WORK REQUIRED: In the material below, print every line exactly and omit the pictures.

######

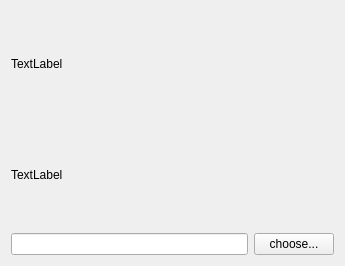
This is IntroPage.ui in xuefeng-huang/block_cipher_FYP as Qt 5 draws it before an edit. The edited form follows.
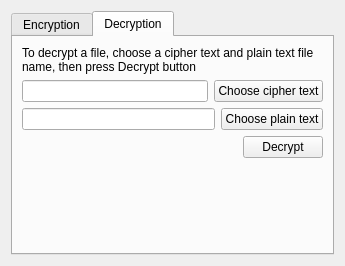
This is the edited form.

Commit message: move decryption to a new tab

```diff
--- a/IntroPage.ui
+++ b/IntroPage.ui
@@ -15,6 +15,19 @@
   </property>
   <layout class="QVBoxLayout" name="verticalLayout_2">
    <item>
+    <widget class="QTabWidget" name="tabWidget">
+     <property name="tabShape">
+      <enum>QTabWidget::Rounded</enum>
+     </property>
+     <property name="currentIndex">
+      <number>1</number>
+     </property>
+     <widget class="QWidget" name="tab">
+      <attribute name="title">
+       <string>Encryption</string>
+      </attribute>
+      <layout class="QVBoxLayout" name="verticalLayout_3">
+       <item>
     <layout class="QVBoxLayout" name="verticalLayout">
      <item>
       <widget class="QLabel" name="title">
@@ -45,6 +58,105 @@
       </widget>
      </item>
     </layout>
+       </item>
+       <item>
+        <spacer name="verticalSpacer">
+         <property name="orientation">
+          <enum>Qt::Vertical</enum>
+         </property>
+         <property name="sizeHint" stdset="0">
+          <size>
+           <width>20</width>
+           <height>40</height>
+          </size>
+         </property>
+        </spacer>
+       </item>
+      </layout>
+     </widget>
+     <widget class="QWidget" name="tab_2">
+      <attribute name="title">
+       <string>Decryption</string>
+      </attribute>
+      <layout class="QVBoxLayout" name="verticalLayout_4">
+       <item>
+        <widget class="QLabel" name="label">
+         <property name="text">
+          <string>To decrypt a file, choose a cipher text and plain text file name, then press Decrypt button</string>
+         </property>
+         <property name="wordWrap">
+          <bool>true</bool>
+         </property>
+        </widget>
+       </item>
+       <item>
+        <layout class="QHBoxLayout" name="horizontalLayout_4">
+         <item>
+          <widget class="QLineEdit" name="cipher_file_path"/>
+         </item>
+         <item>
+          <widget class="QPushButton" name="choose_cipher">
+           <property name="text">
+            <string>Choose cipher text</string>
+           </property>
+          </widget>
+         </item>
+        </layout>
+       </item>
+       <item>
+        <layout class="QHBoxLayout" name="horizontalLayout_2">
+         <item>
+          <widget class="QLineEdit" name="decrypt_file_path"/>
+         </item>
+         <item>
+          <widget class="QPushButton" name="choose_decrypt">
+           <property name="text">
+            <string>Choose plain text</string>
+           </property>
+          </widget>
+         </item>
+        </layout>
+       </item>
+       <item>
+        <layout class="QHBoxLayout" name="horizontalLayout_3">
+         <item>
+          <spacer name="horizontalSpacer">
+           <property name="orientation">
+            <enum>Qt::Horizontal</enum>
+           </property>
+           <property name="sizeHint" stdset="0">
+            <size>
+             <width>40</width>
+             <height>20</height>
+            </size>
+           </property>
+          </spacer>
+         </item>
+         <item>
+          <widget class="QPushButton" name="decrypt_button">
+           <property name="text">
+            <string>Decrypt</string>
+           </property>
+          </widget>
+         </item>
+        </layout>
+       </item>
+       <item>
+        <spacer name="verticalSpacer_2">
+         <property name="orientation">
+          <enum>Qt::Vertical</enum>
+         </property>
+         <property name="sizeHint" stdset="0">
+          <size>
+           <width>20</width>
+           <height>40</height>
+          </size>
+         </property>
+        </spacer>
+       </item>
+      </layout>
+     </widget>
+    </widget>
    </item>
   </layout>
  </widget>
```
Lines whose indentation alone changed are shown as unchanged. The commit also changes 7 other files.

######

ANSWER TO THE PROBLEM:
This is IntroPage.ui in xuefeng-huang/block_cipher_FYP as Qt 5 draws it before an edit. The edited form follows.
This is the edited form.

Commit message: move decryption to a new tab

```diff
--- a/IntroPage.ui
+++ b/IntroPage.ui
@@ -15,6 +15,19 @@
   </property>
   <layout class="QVBoxLayout" name="verticalLayout_2">
    <item>
+    <widget class="QTabWidget" name="tabWidget">
+     <property name="tabShape">
+      <enum>QTabWidget::Rounded</enum>
+     </property>
+     <property name="currentIndex">
+      <number>1</number>
+     </property>
+     <widget class="QWidget" name="tab">
+      <attribute name="title">
+       <string>Encryption</string>
+      </attribute>
+      <layout class="QVBoxLayout" name="verticalLayout_3">
+       <item>
     <layout class="QVBoxLayout" name="verticalLayout">
      <item>
       <widget class="QLabel" name="title">
@@ -45,6 +58,105 @@
       </widget>
      </item>
     </layout>
+       </item>
+       <item>
+        <spacer name="verticalSpacer">
+         <property name="orientation">
+          <enum>Qt::Vertical</enum>
+         </property>
+         <property name="sizeHint" stdset="0">
+          <size>
+           <width>20</width>
+           <height>40</height>
+          </size>
+         </property>
+        </spacer>
+       </item>
+      </layout>
+     </widget>
+     <widget class="QWidget" name="tab_2">
+      <attribute name="title">
+       <string>Decryption</string>
+      </attribute>
+      <layout class="QVBoxLayout" name="verticalLayout_4">
+       <item>
+        <widget class="QLabel" name="label">
+         <property name="text">
+          <string>To decrypt a file, choose a cipher text and plain text file name, then press Decrypt button</string>
+         </property>
+         <property name="wordWrap">
+          <bool>true</bool>
+         </property>
+        </widget>
+       </item>
+       <item>
+        <layout class="QHBoxLayout" name="horizontalLayout_4">
+         <item>
+          <widget class="QLineEdit" name="cipher_file_path"/>
+         </item>
+         <item>
+          <widget class="QPushButton" name="choose_cipher">
+           <property name="text">
+            <string>Choose cipher text</string>
+           </property>
+          </widget>
+         </item>
+        </layout>
+       </item>
+       <item>
+        <layout class="QHBoxLayout" name="horizontalLayout_2">
+         <item>
+          <widget class="QLineEdit" name="decrypt_file_path"/>
+         </item>
+         <item>
+          <widget class="QPushButton" name="choose_decrypt">
+           <property name="text">
+            <string>Choose plain text</string>
+           </property>
+          </widget>
+         </item>
+        </layout>
+       </item>
+       <item>
+        <layout class="QHBoxLayout" name="horizontalLayout_3">
+         <item>
+          <spacer name="horizontalSpacer">
+           <property name="orientation">
+            <enum>Qt::Horizontal</enum>
+           </property>
+           <property name="sizeHint" stdset="0">
+            <size>
+             <width>40</width>
+             <height>20</height>
+            </size>
+           </property>
+          </spacer>
+         </item>
+         <item>
+          <widget class="QPushButton" name="decrypt_button">
+           <property name="text">
+            <string>Decrypt</string>
+           </property>
+          </widget>
+         </item>
+        </layout>
+       </item>
+       <item>
+        <spacer name="verticalSpacer_2">
+         <property name="orientation">
+          <enum>Qt::Vertical</enum>
+         </property>
+         <property name="sizeHint" stdset="0">
+          <size>
+           <width>20</width>
+           <height>40</height>
+          </size>
+         </property>
+        </spacer>
+       </item>
+      </layout>
+     </widget>
+    </widget>
    </item>
   </layout>
  </widget>
```
Lines whose indentation alone changed are shown as unchanged. The commit also changes 7 other files.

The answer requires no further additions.